Artist. He received notoriety for creating lithographs for French newspapers, in which he bitterly satirized the faults of the bourgeoisie, the corruption of the law, and the injustices of his age. His late-period prints bear an astonishing resemblance to today's political cartoons. As a painter, Daumier pioneered in unblemished portrayals of working-class life, but his accomplishments in this field were not recognized until after his death. He also sculpted small clay busts, mostly of local political leaders, as aids to his drawing; many have been cast in bronze and exhibited throughout the world.
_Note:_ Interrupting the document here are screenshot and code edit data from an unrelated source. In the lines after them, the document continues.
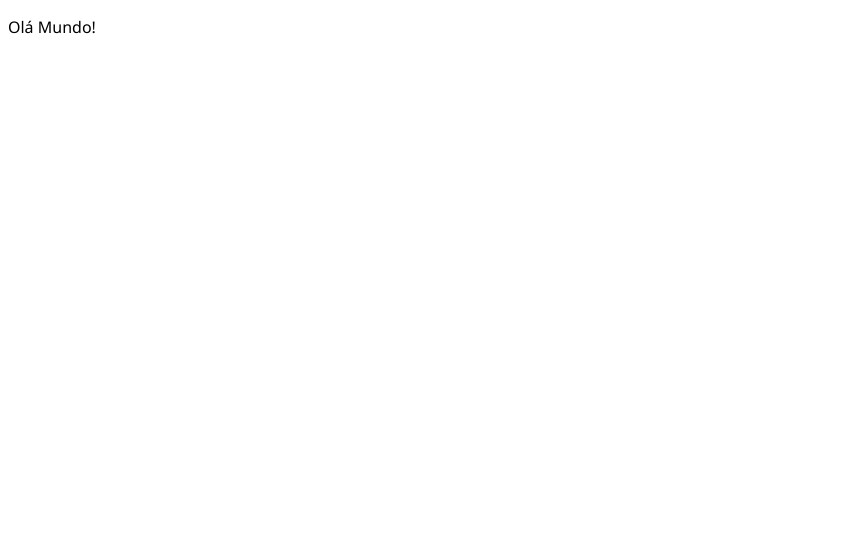
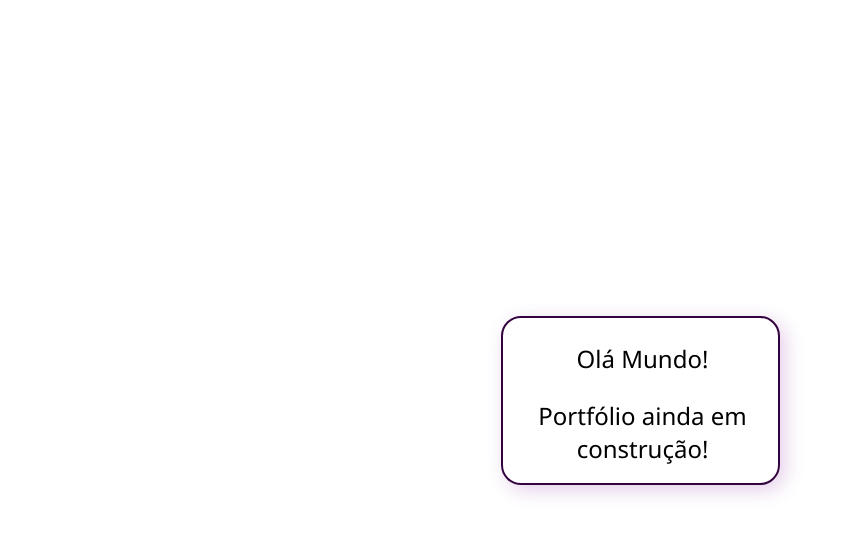
Before and after one commit to Adrian-Rabelo/adrian-rabelo.github.io, a plain HTML site: page index.html in a window 1280 px wide. Shown: the whole page, without its empty margins (0-846 px from the left). Drawn offline with Linux system fonts and the light colour scheme.

Commit message:
preparando a pagina

```diff
--- a/index.html
+++ b/index.html
@@ -12,6 +12,7 @@
 <body>
     <div class="center">
         <p>Olá Mundo!</p>
+        <p>Portfólio ainda em construção!</p>
     </div>
 </body>
 
--- a/style.css
+++ b/style.css
@@ -1,3 +1,17 @@
 .center {
+    font-size: 24px;
     font-family: 'Segoe UI', Tahoma, Geneva, Verdana, sans-serif;
+    top: 0; bottom: 0; left: 0; right: 0;
+    padding: 0px 20px 25px 25px;
+    width: 230px;
+    height: 140px;
+    border: 2.1px solid rgb(51, 2, 63);
+    border-radius: 20px 20px 20px;
+    position: absolute;
+    margin: auto;
+    box-shadow: 5px 5px 20px rgba(118, 7, 144, 0.2);
 }
+
+.center p {
+    text-align: center;
+}
```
One recent critic said of them, "They are about the size of hand grenades, and just as deadly". Totally, Daumier produced over 4000 lithographs and 500 paintings. Although born in Marseille, he lived his childhood in Paris. He studied art under a family friend, Alexander Lenoir, an artist and archaeologist, and later, at the Academe Suisse. In 1832, while on the staff of "La Caricature", his grotesque depictions of Emperor Louis Philippe landed him in prison for six months. He later joined the satirical journal "Charivari". Daumier was totally blind for the last two years of his life. His lithographs have given him a lasting reputation as one of the giants of printmaking. Honore Daumier was originally buried in Valmondois Cemetery but on April 16, 1880, Daumier's remains were transferred to Cimetiere due Lachaise in Paris to be buried next to his mother. A marker is located at Valmondois Cemetery to honor him.
Bio by: Bobb Edwards